_Problem description_
What lines in the listing below hold the string "projects"? Please copy them out.

_Available data_
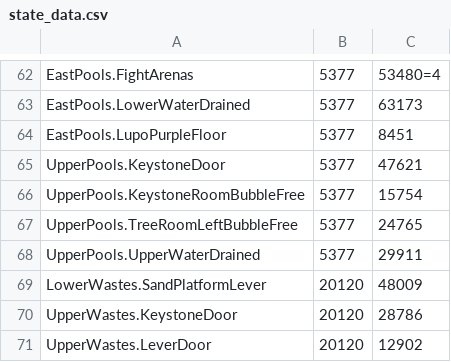
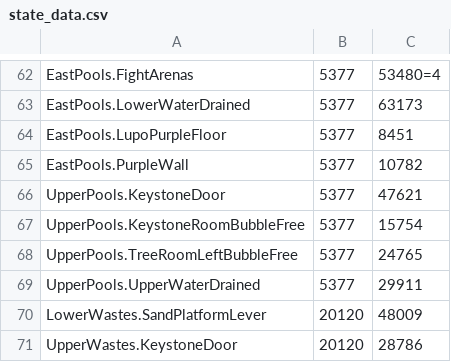
Before and after one commit to ori-community/wotw-rando-client, a CSV file: projects/SeedGenCli/state_data.csv, drawn as a sheet; only a part is shown, gaps mark what is left out; the shorter side is filled out with more unchanged rows; the diff names each change by its address in the sheet, - before the commit and + after, or states it on an @@ line.

Commit message:
add EastPools.PurpleWall
This is the wall between the start of the trial and the large central room

```diff
--- a/projects/SeedGenCli/state_data.csv
+++ b/projects/SeedGenCli/state_data.csv
+row 65: EastPools.PurpleWall | 5377 | 10782
```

_Solution to the exercise_
Before and after one commit to ori-community/wotw-rando-client, a CSV file: projects/SeedGenCli/state_data.csv, drawn as a sheet; only a part is shown, gaps mark what is left out; the shorter side is filled out with more unchanged rows; the diff names each change by its address in the sheet, - before the commit and + after, or states it on an @@ line.
--- a/projects/SeedGenCli/state_data.csv
+++ b/projects/SeedGenCli/state_data.csv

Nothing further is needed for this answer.